The company said with this agreement it became “the first 100-percent foreign-owned power company to enter into a long-term relationship” with MEPE.
MAXpower said it has invested $35 million in the plant and that the agreement “opens the door for further power project developments throughout Myanmar,” which has one of lowest electrification rates in the world.
Almost 70 percent of the population of Myanmar has no access to electricity, according to the World Bank, which in January pledged $1-billion financial support to Myanmar to expand electricity generation, transmission and distribution.
The Ministry of Electric Power last year said it plans to carry out 17 power plant projects by 2016 – where 10 will be gas-fired and seven will be hydropower plants.
U Htein Lwin, managing director of MEPE, said: “We see it as a blueprint for other initiatives to develop the electricity sector across Myanmar.”
“MAXpower’s deep experience in SE Asia and its understanding of the inherent challenges in this project combined with GE’s robust technology made it the logical partner for this landmark agreement.”
The 50-megawatt (MW) gas-fired power plant, which is located in Thaketa in Yangon, will utilise sixteen 16 GE (General Electric) Jenbacher gas engines, the company said.
“Faith is taking the first step without seeing the whole stairway,” said Sebastiaan Sauren, chief operating officer and co-founder of Navigat Group, adding that his company is “committed and determined” to deliver fast, reliable and affordable power to emerging regions.
MAXpower said with the completion of this power plant it became the only power company with projects in Indonesia, Thailand and Myanmar.
Navigat CFO Arno Hendriks told Reuters the deal was the result of a 2012 meeting with government officials and was negotiated directly with MEPE. Hendricks said his company hoped to sign an agreement to develop another 50MW power plant this year and was in discussions with General Electric Co to secure the Myanmar distribution licence for its gas engines, according to the Reuters report.

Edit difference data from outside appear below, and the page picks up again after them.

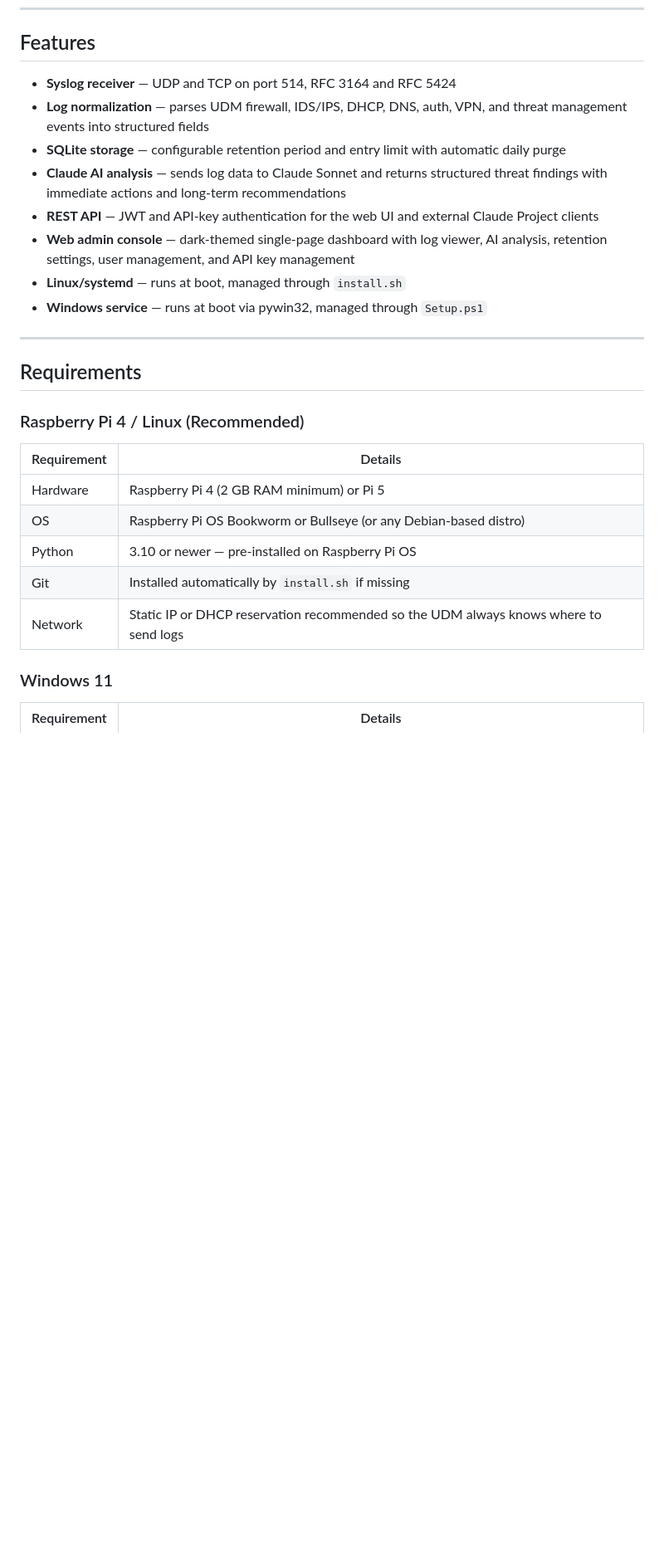
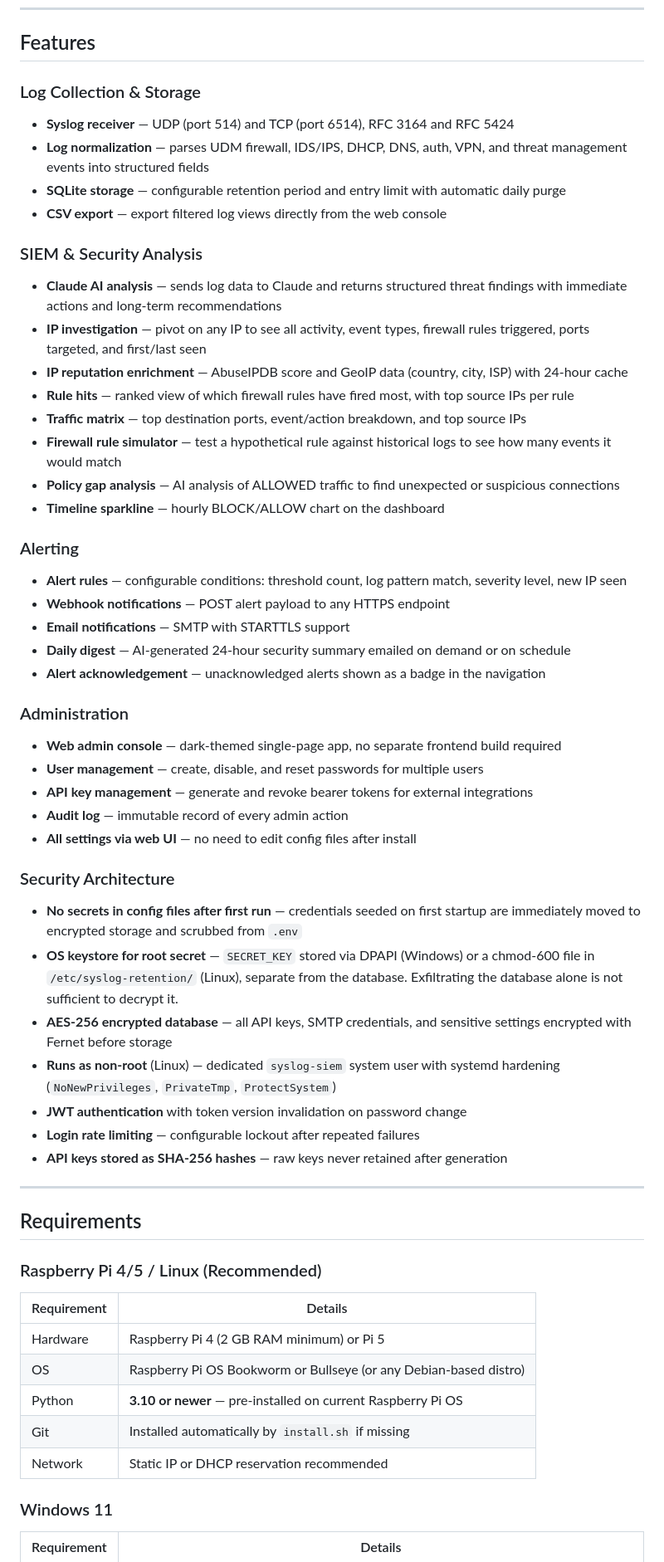
Before and after one commit to Namoh21/syslog-retention-service, a Markdown page: README.md, the part around one of its changes. Shown at 83% size. GitHub-like rendering; blank space fills up the shorter version.

```diff
--- a/README.md
+++ b/README.md
@@ -30,28 +30,58 @@ Then point your UDM syslog to this PC's IP on port 514 and open `http://localhos
 
 ## Features
 
-- **Syslog receiver** — UDP and TCP on port 514, RFC 3164 and RFC 5424
+### Log Collection & Storage
+- **Syslog receiver** — UDP (port 514) and TCP (port 6514), RFC 3164 and RFC 5424
 - **Log normalization** — parses UDM firewall, IDS/IPS, DHCP, DNS, auth, VPN, and threat management events into structured fields
 - **SQLite storage** — configurable retention period and entry limit with automatic daily purge
-- **Claude AI analysis** — sends log data to Claude Sonnet and returns structured threat findings with immediate actions and long-term recommendations
-- **REST API** — JWT and API-key authentication for the web UI and external Claude Project clients
-- **Web admin console** — dark-themed single-page dashboard with log viewer, AI analysis, retention settings, user management, and API key management
-- **Linux/systemd** — runs at boot, managed through `install.sh`
-- **Windows service** — runs at boot via pywin32, managed through `Setup.ps1`
+- **CSV export** — export filtered log views directly from the web console
+
+### SIEM & Security Analysis
+- **Claude AI analysis** — sends log data to Claude and returns structured threat findings with immediate actions and long-term recommendations
+- **IP investigation** — pivot on any IP to see all activity, event types, firewall rules triggered, ports targeted, and first/last seen
+- **IP reputation enrichment** — AbuseIPDB score and GeoIP data (country, city, ISP) with 24-hour cache
+- **Rule hits** — ranked view of which firewall rules have fired most, with top source IPs per rule
+- **Traffic matrix** — top destination ports, event/action breakdown, and top source IPs
+- **Firewall rule simulator** — test a hypothetical rule against historical logs to see how many events it would match
+- **Policy gap analysis** — AI analysis of ALLOWED traffic to find unexpected or suspicious connections
+- **Timeline sparkline** — hourly BLOCK/ALLOW chart on the dashboard
+
+### Alerting
+- **Alert rules** — configurable conditions: threshold count, log pattern match, severity level, new IP seen
+- **Webhook notifications** — POST alert payload to any HTTPS endpoint
+- **Email notifications** — SMTP with STARTTLS support
+- **Daily digest** — AI-generated 24-hour security summary emailed on demand or on schedule
+- **Alert acknowledgement** — unacknowledged alerts shown as a badge in the navigation
+
+### Administration
+- **Web admin console** — dark-themed single-page app, no separate frontend build required
+- **User management** — create, disable, and reset passwords for multiple users
+- **API key management** — generate and revoke bearer tokens for external integrations
+- **Audit log** — immutable record of every admin action
+- **All settings via web UI** — no need to edit config files after install
+
+### Security Architecture
+- **No secrets in config files after first run** — credentials seeded on first startup are immediately moved to encrypted storage and scrubbed from `.env`
+- **OS keystore for root secret** — `SECRET_KEY` stored via DPAPI (Windows) or a chmod-600 file in `/etc/syslog-retention/` (Linux), separate from the database. Exfiltrating the database alone is not sufficient to decrypt it.
+- **AES-256 encrypted database** — all API keys, SMTP credentials, and sensitive settings encrypted with Fernet before storage
+- **Runs as non-root** (Linux) — dedicated `syslog-siem` system user with systemd hardening (`NoNewPrivileges`, `PrivateTmp`, `ProtectSystem`)
+- **JWT authentication** with token version invalidation on password change
+- **Login rate limiting** — configurable lockout after repeated failures
+- **API keys stored as SHA-256 hashes** — raw keys never retained after generation
 
 ---
 
 ## Requirements
 
-### Raspberry Pi 4 / Linux (Recommended)
+### Raspberry Pi 4/5 / Linux (Recommended)
 
 | Requirement | Details |
 |---|---|
 | Hardware | Raspberry Pi 4 (2 GB RAM minimum) or Pi 5 |
 | OS | Raspberry Pi OS Bookworm or Bullseye (or any Debian-based distro) |
-| Python | 3.10 or newer — pre-installed on Raspberry Pi OS |
+| Python | **3.10 or newer** — pre-installed on current Raspberry Pi OS |
 | Git | Installed automatically by `install.sh` if missing |
-| Network | Static IP or DHCP reservation recommended so the UDM always knows where to send logs |
+| Network | Static IP or DHCP reservation recommended |
 
 ### Windows 11
 
```
Also changed, not shown: other parts of README.md (+94 -63 lines).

Earlier this month, US-based power company APR Energy clinched a bid to develop a 100MW gas-fired plant in Mandalay, becoming the first American company to sign a power generation contract with Myanmar since the lifting of US sanctions in 2013.